Most of the research we cite deals with employees on the job, not college students performing simulated work tasks in the psychology department laboratory. We describe I-O psychology programs in action, showing how they are developed and implemented in a variety of organizational settings, using diverse groups of workers from many countries throughout the world.
Thus, the eighth editionof Psychology and Work Today continues to present I-O psychology within the context in which work actually takes place. We recognize the growing ethnic diversity of the workforce, the impact of changing economic conditions, and the effects of twenty-first-century technology.
We have written this text primarily for students who are not psychology majors and who have little background in the field. These students make up the majority of the enrollment in courses in I-O psychology, business psychology, personnel psychology, and applied psychology in psychology departments and business schools at the community college, college, and university levels.
The changes in this edition mirror the dynamic nature of the field. Chapters have been rewritten and reorganized to incorporate current research studies and management techniques. We acknowledge the importance of computer technology in several new sections on virtual reality—such as virtual workplaces, research laboratories, meetings, and self-managing work teams. Related to this phenomenon is the use of online technology for recruiting, employee selection, interviewing, polling, and psychological testing. Internet-based training and electronic monitoring for performance appraisal are covered, along with problems of Internet addiction and social isolation.

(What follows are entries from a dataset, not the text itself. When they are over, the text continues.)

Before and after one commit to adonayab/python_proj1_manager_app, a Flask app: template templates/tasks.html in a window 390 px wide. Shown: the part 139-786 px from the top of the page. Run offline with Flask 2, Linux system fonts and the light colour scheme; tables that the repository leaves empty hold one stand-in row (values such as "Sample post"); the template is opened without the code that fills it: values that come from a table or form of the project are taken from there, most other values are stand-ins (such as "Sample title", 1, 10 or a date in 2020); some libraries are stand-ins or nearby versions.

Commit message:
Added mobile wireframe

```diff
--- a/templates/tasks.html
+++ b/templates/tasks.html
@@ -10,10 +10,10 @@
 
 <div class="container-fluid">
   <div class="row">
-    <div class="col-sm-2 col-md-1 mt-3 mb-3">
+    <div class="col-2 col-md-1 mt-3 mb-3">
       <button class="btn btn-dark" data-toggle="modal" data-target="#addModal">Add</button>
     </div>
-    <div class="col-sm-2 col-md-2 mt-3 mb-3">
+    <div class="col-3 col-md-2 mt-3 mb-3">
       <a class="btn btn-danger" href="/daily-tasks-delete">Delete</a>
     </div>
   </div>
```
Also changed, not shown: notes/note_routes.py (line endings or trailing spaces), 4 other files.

Other topics new to this edition include the failures of fair employment (anti-discrimination) legislation, discrimination based on genetic testing, ethnic harassment, executive coaching, career self-management, organizational justice, occupational health psychology, safety issues for home offices, and management hoteling (private offices on demand).

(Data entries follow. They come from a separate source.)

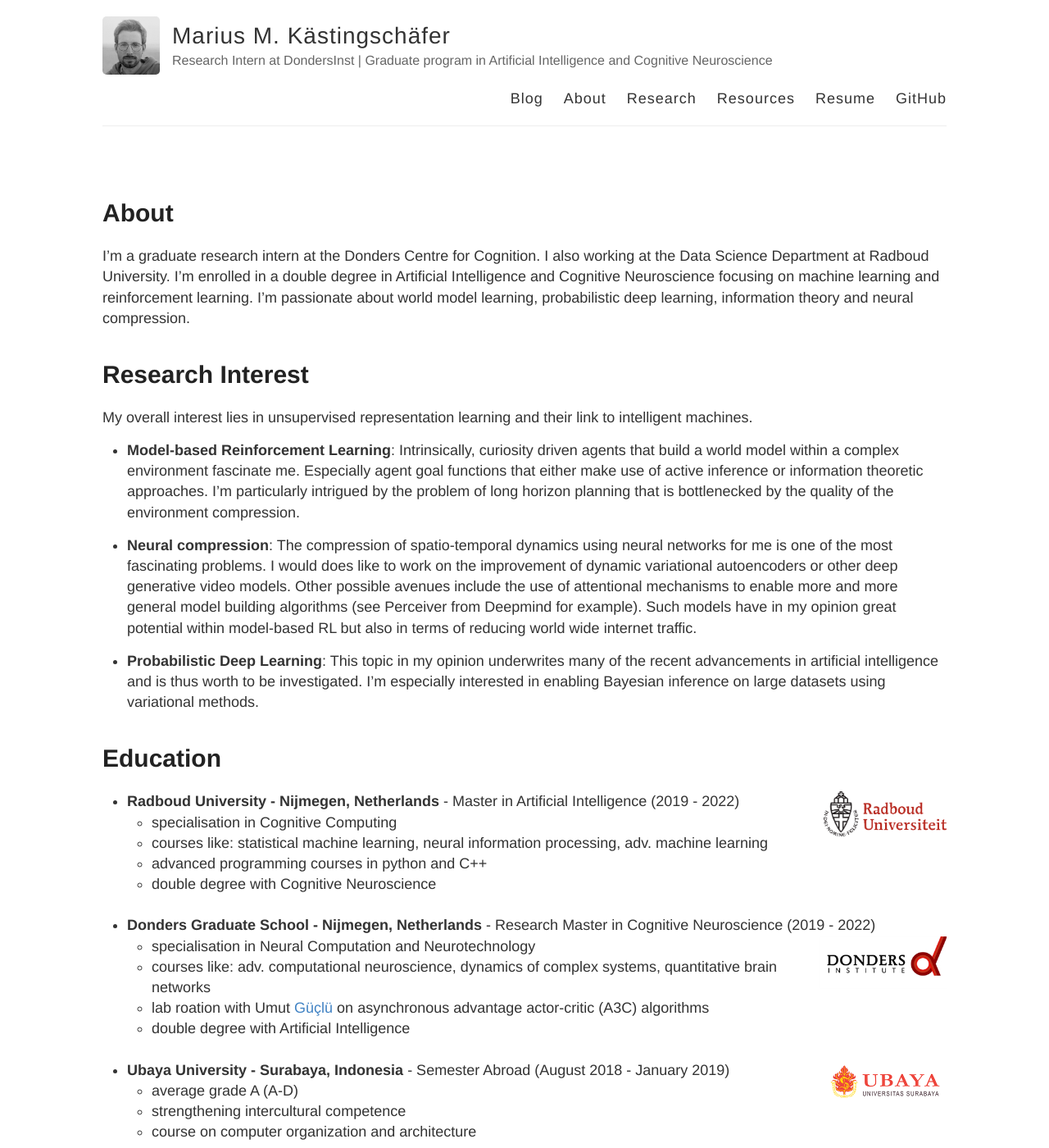
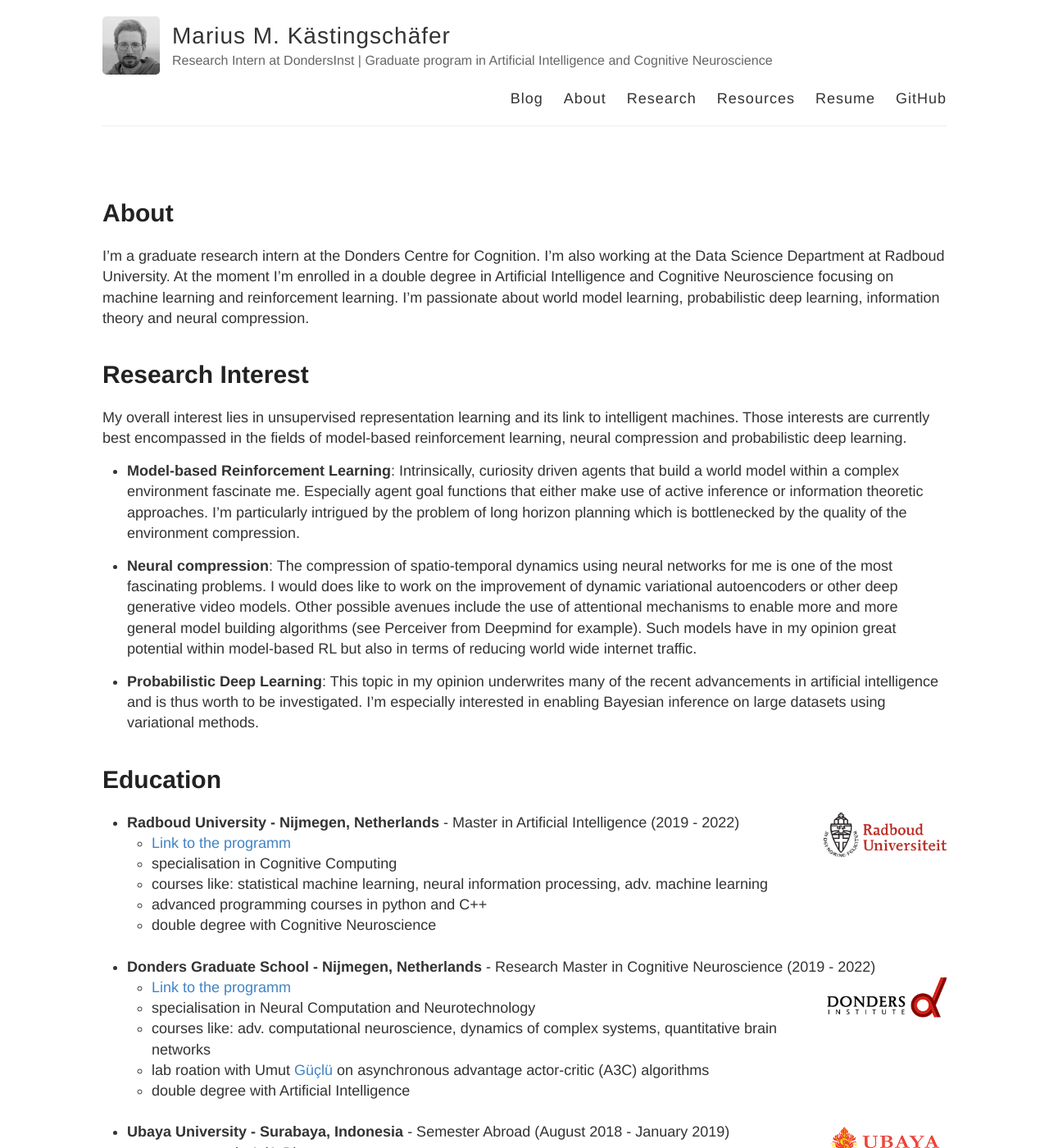
Before and after one commit to Mariusmarten/mariusmarten.github.io, a Jekyll site: the page built from about.md, in a window 1280 px wide and 1400 px high. Shown: the whole window at 82% size. Built offline with Jekyll 4.4.1, drawn with Linux system fonts in a browser that asks for light colours; some of the changed text lies outside the part shown.

Commit message:
update about

```diff
--- a/about.md
+++ b/about.md
@@ -4,12 +4,12 @@ title: About
 permalink: /about/
 ---
 
-I'm a graduate research intern at the Donders Centre for Cognition. I also working at the Data Science Department at Radboud University. I'm enrolled in a double degree in Artificial Intelligence and Cognitive Neuroscience focusing on machine learning and reinforcement learning. I'm passionate about world model learning, probabilistic deep learning, information theory and neural compression.
+I'm a graduate research intern at the Donders Centre for Cognition. I'm also working at the Data Science Department at Radboud University. At the moment I'm enrolled in a double degree in Artificial Intelligence and Cognitive Neuroscience focusing on machine learning and reinforcement learning. I'm passionate about world model learning, probabilistic deep learning, information theory and neural compression.
 
 # Research Interest
-My overall interest lies in unsupervised representation learning and their link to intelligent machines.
+My overall interest lies in unsupervised representation learning and its link to intelligent machines. Those interests are currently best encompassed in the fields of model-based reinforcement learning, neural compression and probabilistic deep learning.
 
-- **Model-based Reinforcement Learning**: Intrinsically, curiosity driven agents that build a world model within a complex environment fascinate me. Especially agent goal functions that either make use of active inference or information theoretic approaches. I'm particularly intrigued by the problem of long horizon planning that is bottlenecked by the quality of the environment compression.
+- **Model-based Reinforcement Learning**: Intrinsically, curiosity driven agents that build a world model within a complex environment fascinate me. Especially agent goal functions that either make use of active inference or information theoretic approaches. I'm particularly intrigued by the problem of long horizon planning which is bottlenecked by the quality of the environment compression.
 
 - **Neural compression**: The compression of spatio-temporal dynamics using neural networks for me is one of the most fascinating problems. I would does like to work on the improvement of dynamic variational autoencoders or other deep generative video models. Other possible avenues include the use of attentional mechanisms to enable more and more general model building algorithms (see Perceiver from Deepmind for example). Such models have in my opinion great potential within model-based RL but also in terms of reducing world wide internet traffic.
 
@@ -18,6 +18,7 @@ My overall interest lies in unsupervised representation learning and their link
 # Education
 
 * **Radboud University - Nijmegen, Netherlands** - Master in Artificial Intelligence (2019 - 2022) <img align="right" src="/assets/logo-radboud2.jpg" width="150">
+  - [Link to the programm](https://www.ru.nl/courseguides/socsci/master/artificial-intelligence/)
   - specialisation in Cognitive Computing
   - courses like: statistical machine learning, neural information processing, adv. machine learning
   - advanced programming courses in python and C++
@@ -25,6 +26,7 @@ My overall interest lies in unsupervised representation learning and their link
 <br/><br/>
 
 * **Donders Graduate School - Nijmegen, Netherlands** - Research Master in Cognitive Neuroscience (2019 - 2022) <img align="right" src="/assets/donders_logo.jpg" width="155">
+  - [Link to the programm](https://www.ru.nl/opleidingen/master/cognitive-neuroscience-research/curriculum-and-courses/natural-computing-and-neurotechnology/)
   - specialisation in Neural Computation and Neurotechnology
   - courses like: adv. computational neuroscience, dynamics of complex systems, quantitative brain networks
   - lab roation with Umut [Güçlü](https://www.ru.nl/english/people/guclu-u/) on asynchronous advantage actor-critic (A3C) algorithms
@@ -72,9 +74,8 @@ My overall interest lies in unsupervised representation learning and their link
   - teaching assistant for the course ['Calculus'](https://www.ru.nl/courseguides/socsci/courses-osiris/ai/sow-bki104-calculus/) for A.I. students from [Luca Ambrogioni](https://scholar.google.nl/citations?user=J9IABpQAAAAJ&hl=en) (2021)
 
 
-# Programming / Frameworks
-  - python
-  - keras/ tensorflow/ pytorch
-  - basic HTML
-  - octave/matlab
-  - experienced in LaTeX/Beamer
+# Skills
+  - Programming: Python (numpy, seaborn, scikit, etc.), R, Matlab, HTML. Basics in Julia and C++
+  - Deep learning frameworks: Tensorflow, Pytorch and Keras
+  - Experience with AWS, Deepnote and Google Cloug Platform
+  - Experienced in using Git, LaTeX and Linux
```
Also changed, not shown: other parts of about.md (+1 -1 lines).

Some topics from the previous editions given expanded coverage are the Big Five personality factors as predictors of job success, electronic performance monitoring, 360-degree feedback, women in management, gender and sexual harassment, and telecommuting.
The chapters include outlines, summaries, annotated reading lists, and key terms in boldface type. Definitions for the key terms are presented in the margins and are cumulated in a glossary at the back of the book. Chapters 3 through 14 contain case problems (Case in Point), which are descriptions of current on-the-job research to illustrate specific topics and research approaches. Think About It questions challenge students to analyze material from the chapter in evaluating the cases. The questions are also suitable for class discussion and written assignments. The popular Newsbreak feature has been expanded. These brief sections offer informal discussions of real-world job issues, such as casual dress in the office, how not to interview, power napping, workplace violence, and anonymity in rating one's boss. Web-based resources are provided throughout the book in a feature called Online! All addresses are current as of the time of publication. An instructor's manual and test bank to accompany the text has been prepared by Tom Meriwether of the Virginia Military Institute.

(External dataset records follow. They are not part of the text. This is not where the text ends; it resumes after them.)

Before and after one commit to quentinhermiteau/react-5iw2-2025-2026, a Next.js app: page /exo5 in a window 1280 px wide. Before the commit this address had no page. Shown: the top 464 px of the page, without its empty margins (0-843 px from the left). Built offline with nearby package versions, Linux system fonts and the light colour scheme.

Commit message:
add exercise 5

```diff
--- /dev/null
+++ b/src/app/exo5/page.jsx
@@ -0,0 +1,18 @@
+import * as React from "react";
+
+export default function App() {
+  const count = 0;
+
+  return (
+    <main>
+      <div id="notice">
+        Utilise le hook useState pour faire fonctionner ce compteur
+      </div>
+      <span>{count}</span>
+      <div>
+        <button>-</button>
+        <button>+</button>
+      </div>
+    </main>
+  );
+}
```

We would like to thank the many students and colleagues who wrote to us about the book and who offered valuable suggestions for the new edition. In addition, several reviewers provided perceptive feedback on the manuscript, and we are appreciative of their efforts. They include Jessica M. Sterling, State University of New York-Albany; Ken Gray, College of Dupage; and Lori Rosenthal, Emerson College.
Duane P. Schultz
Sydney Ellen Schultz